> [Work to be completed]:
Check every line of the data below for the word "SizedBox", then give only the number of lines that have it.

Records drawn from a dataset
========================================================================
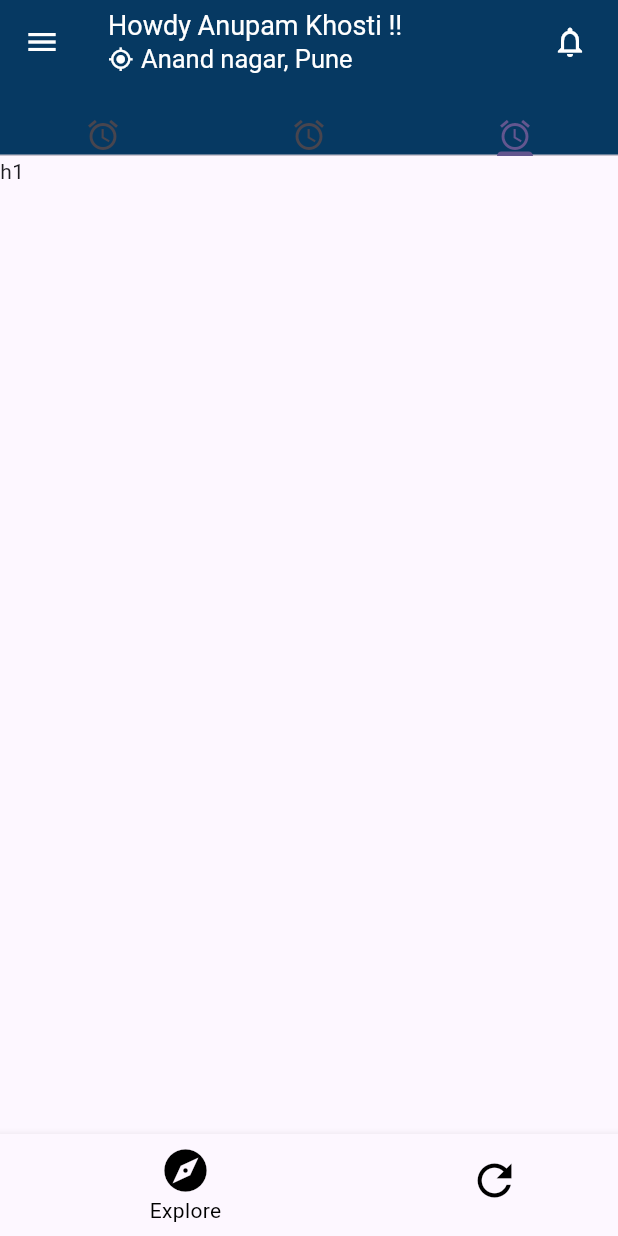
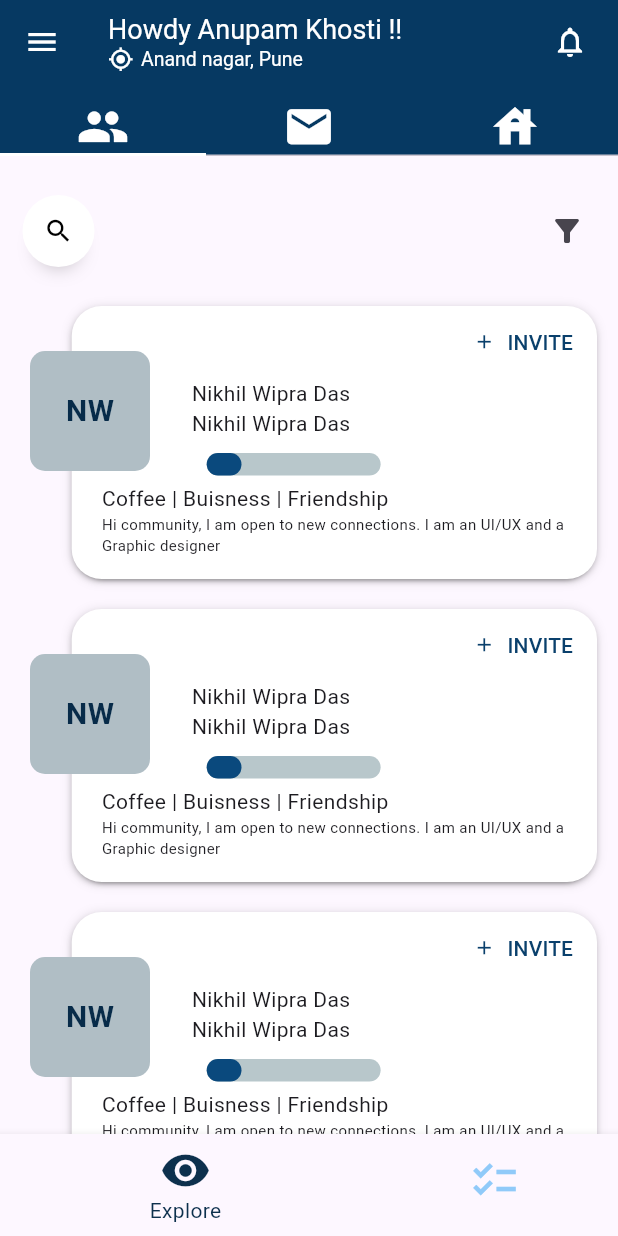
Before and after one commit to achiit/ui-my, a Flutter app: the screen it shows after launch, on a phone screen of 412 x 824 dp. Run offline on Flutter 3.47's test engine with Material 2 defaults, Android fonts, the phone set to English and light mode, and no system bars; drawn by our look-alikes of anim_search_bar, percent_indicator; our stand-ins replace dropdown_textfield.

Commit message:
hello world

```diff
--- a/lib/main.dart
+++ b/lib/main.dart
@@ -59,25 +59,27 @@ class _MyHomePageState extends State<MyHomePage> {
           items: [
             BottomNavigationBarItem(
               icon: const Icon(
-                Icons.explore,
+                Icons.remove_red_eye_sharp,
+                //color: Color.fromARGB(255, 13, 48, 77),
               ),
-              label: activePageTitle,
+              label: "Explore",
               // backgroundColor: Colors.green,
             ),
             BottomNavigationBarItem(
               icon: const Icon(
-                Icons.refresh_outlined,
+                Icons.checklist,
+                //color: Color.fromARGB(255, 13, 48, 77),
               ),
-              label: activePageTitle,
+              label: "Refine",
             ),
           ],
           unselectedLabelStyle: const TextStyle(
             color: Colors.black,
           ),
-          unselectedItemColor: Colors.black,
-          fixedColor: Colors.black,
+          unselectedItemColor: Colors.blue.shade200,
           type: BottomNavigationBarType.shifting,
           iconSize: 34,
+          selectedItemColor: Color.fromARGB(255, 13, 48, 77),
           onTap: _onItemTapped,
           elevation: 5),
     );
--- a/lib/screens/explore.dart
+++ b/lib/screens/explore.dart
@@ -1,6 +1,8 @@
 import 'package:assignment_netclan/widgets/custom_appbar.dart';
+import 'package:assignment_netclan/widgets/custom_stack.dart';
 import 'package:flutter/material.dart';
 import 'package:anim_search_bar/anim_search_bar.dart';
+import 'package:percent_indicator/percent_indicator.dart';
 
 class ExploreScreen extends StatefulWidget {
   const ExploreScreen({super.key});
@@ -21,7 +23,7 @@ class _ExploreScreenState extends State<ExploreScreen>
   void initState() {
     super.initState();
     _tabController = TabController(length: 3, vsync: this);
-    _tabController.animateTo(2);
+    _tabController.animateTo(0);
   }
 
   @override
@@ -31,11 +33,13 @@ class _ExploreScreenState extends State<ExploreScreen>
     return Scaffold(
       appBar: AppBar(
         bottom: TabBar(
+          indicatorColor: Colors.white,
+          indicatorSize: TabBarIndicatorSize.tab,
           controller: _tabController,
           tabs: const [
-            Icon(Icons.access_alarm),
-            Icon(Icons.access_alarm),
-            Icon(Icons.access_alarm),
+            Icon(Icons.people, color: Colors.white, size: 35,),
+            Icon(Icons.email, color: Colors.white, size: 35,),
+            Icon(Icons.house, color: Colors.white, size: 35,),
           ],
         ),
         leading: IconButton(
@@ -74,7 +78,7 @@ class _ExploreScreenState extends State<ExploreScreen>
                   padding: EdgeInsets.only(left: 5),
                   child: Text(
                     "Anand nagar, Pune",
-                    style: TextStyle(color: Colors.white, fontSize: 17),
+                    style: TextStyle(color: Colors.white, fontSize: 13),
                   ),
                 ),
               ],
@@ -86,7 +90,8 @@ class _ExploreScreenState extends State<ExploreScreen>
       body: TabBarView(
         controller: _tabController,
         children: [
-          Padding(
+          SingleChildScrollView(
+            child: Padding(
               padding: const EdgeInsets.only(left: 15, right: 10),
               child: Column(
                 children: [
@@ -105,76 +110,27 @@ class _ExploreScreenState extends State<ExploreScreen>
                           );
                         },
                       ),
-                    IconButton(onPressed: () {}, icon: Icon(Icons.settings)),
+                      IconButton(onPressed: () {}, icon: Icon(Icons.filter_alt)),
                     ],
                   ),
-                Stack(
-                  children: [
-                    Row(
-                      mainAxisAlignment: MainAxisAlignment.end,
-                      children: [
                   Padding(
-                          padding: const EdgeInsets.only(right: 4),
-                          child: Container(
-                            height: screenHeight*0.25,
-                            width: screenWidth*0.85,
-                            decoration: BoxDecoration(
-                              borderRadius: BorderRadius.circular(20),
-                              color: Colors.white,
-                              boxShadow: kElevationToShadow[2],
+                    padding: const EdgeInsets.only(bottom :20.0),
+                    child: custom_stack(screenWidth: screenWidth),
                   ),
-                            alignment: Alignment.topRight,
-                            child: Column(
-                              children: [
-                                Row(
-                                  mainAxisAlignment: MainAxisAlignment.end,
-                                  children: [
-                                    TextButton.icon(
-                                      onPressed: () {},
-                                      icon: Icon(Icons.add, size: 15),
-                                      label: Text("INVITE"),
-                                    )
-                                  ],
+                  Padding(
+                    padding: const EdgeInsets.only(bottom :20.0),
+                    child: custom_stack(screenWidth: screenWidth),
                   ),
-                                Container(
-                                  padding: EdgeInsets.only(left: 80),
-                                  alignment: Alignment.topLeft,
-                                  child: Column(
-                                    children: [
-                                      Text('Nikhil Wipra Das'),
-                                      Text('Nikhil Wipra Das'),
-                                    ],
+                  Padding(
+                    padding: const EdgeInsets.only(bottom :20.0),
+                    child: custom_stack(screenWidth: screenWidth),
                   ),
+                  Padding(
+                    padding: const EdgeInsets.only(bottom :20.0),
+                    child: custom_stack(screenWidth: screenWidth),
                   ),
                 ],
               ),
-                          ),
-                        ),
-                      ],
-                    ),
-                    Column(
-                      children: [
-                        SizedBox(height: 30),
-                        Row(
-                          children: [
-                            SizedBox(
-                              width: 5,
-                            ),
-                            Container(
-                              height: 80,
-                              width: 80,
-                              decoration: BoxDecoration(
-                                borderRadius: BorderRadius.circular(10),
-                                color: Colors.blueGrey.shade200,
-                              ),
-                            ),
-                          ],
-                        ),
-                      ],
-                    ),
-                  ],
-                ),
-              ],
             ),
           ),
           Text('h1'),
--- a/lib/widgets/custom_appbar.dart
+++ b/lib/widgets/custom_appbar.dart
@@ -39,7 +39,7 @@ class custom_appbar {
                 padding: EdgeInsets.only(left: 5),
                 child: Text(
                   "Anand nagar, Pune",
-                  style: TextStyle(color: Colors.white, fontSize: 17),
+                  style: TextStyle(color: Colors.white, fontSize: 13),
                 ),
               ),
             ],
--- /dev/null
+++ b/lib/widgets/custom_stack.dart
@@ -0,0 +1,145 @@
+import 'package:flutter/material.dart';
+import 'package:percent_indicator/percent_indicator.dart';
+
+class custom_stack extends StatelessWidget {
+  const custom_stack({
+    super.key,
+    required this.screenWidth,
+  });
+
+  final double screenWidth;
+
+  @override
+  Widget build(BuildContext context) {
+    return Stack(
+      children: [
+        Row(
+          mainAxisAlignment: MainAxisAlignment.end,
+          children: [
+            Padding(
+              padding: const EdgeInsets.only(right: 4),
+              child: SizedBox(
+                child: Container(
+                  /*  height: screenHeight * 0.25, */
+                  width: screenWidth * 0.85,
+                  decoration: BoxDecoration(
+                    borderRadius: BorderRadius.circular(20),
+                    color: Colors.white,
+                    boxShadow: kElevationToShadow[2],
+                  ),
+                  alignment: Alignment.topRight,
+                  child: Column(
+                    children: [
+                      Row(
+                        mainAxisAlignment: MainAxisAlignment.end,
+                        children: [
+                          TextButton.icon(
+                            onPressed: () {},
+                            icon: Icon(
+                              Icons.add,
+                              size: 15,
+                              color: Color.fromARGB(255, 10, 64, 108),
+                            ),
+                            label: Text(
+                              "INVITE",
+                              style: TextStyle(
+                                color: Color.fromARGB(255, 10, 64, 108),
+                              ),
+                            ),
+                          )
+                        ],
+                      ),
+                      Container(
+                        padding: EdgeInsets.only(left: 80),
+                        alignment: Alignment.topLeft,
+                        child: Column(
+                          mainAxisAlignment: MainAxisAlignment.start,
+                          children: [
+                            Row(
+                              children: [
+                                Text('Nikhil Wipra Das\nNikhil Wipra Das'),
+                              ],
+                            ),
+                            SizedBox(
+                              height: 10,
+                            ),
+                            Row(
+                              children: [
+                                LinearPercentIndicator(
+                                  barRadius: Radius.circular(10),
+                                  width: screenWidth * 0.33,
+                                  lineHeight: 15.0,
+                                  percent: 0.2,
+                                  progressColor:
+                                      Color.fromARGB(255, 10, 73, 125),
+                                ),
+                              ],
+                            ),
+                          ],
+                        ),
+                      ),
+                      Container(
+                        padding: EdgeInsets.only(left: 20, top: 5),
+                        alignment: Alignment.topLeft,
+                        child: Column(
+                          children: [
+                            Row(
+                              children: [
+                                Text(
+                                  "Coffee | Buisness | Friendship",
+                                  textAlign: TextAlign.left,
+                                ),
+                              ],
+                            ),
+                            Padding(
+                              padding: const EdgeInsets.only(
+                                  bottom: 16.0, right: 20),
+                              child: Text(
+                                "Hi community, I am open to new connections. I am an UI/UX and a Graphic designer",
+                                style: TextStyle(fontSize: 10),
+                                textAlign: TextAlign.left,
+                              ),
+                            ),
+                          ],
+                        ),
+                      )
+                    ],
+                  ),
+                ),
+              ),
+            ),
+          ],
+        ),
+        Column(
+          children: [
+            SizedBox(height: 30),
+            Row(
+              children: [
+                SizedBox(
+                  width: 5,
+                ),
+                Container(
+                  height: 80,
+                  width: 80,
+                  decoration: BoxDecoration(
+                    borderRadius: BorderRadius.circular(10),
+                    color: Colors.blueGrey.shade200,
+                  ),
+                  child: Center(
+                    child: Text(
+                      "NW",
+                      style: TextStyle(
+                          color: Color.fromARGB(255, 7, 43, 73),
+                          fontWeight: FontWeight.bold,
+                          fontSize: 20),
+                    ),
+                  ),
+                ),
+              ],
+            ),
+          ],
+        ),
+      ],
+    );
+  }
+}
--- a/pubspec.yaml
+++ b/pubspec.yaml
@@ -37,6 +37,7 @@ dependencies:
   cupertino_icons: ^1.0.2
   dropdown_textfield: ^1.0.8
   anim_search_bar: ^2.0.3
+  percent_indicator: ^4.2.3
 
 dev_dependencies:
   flutter_test:
```
Also changed, not shown: pubspec.lock. Lines whose indentation alone changed are shown as unchanged.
========================================================================
> [Task answer]:
6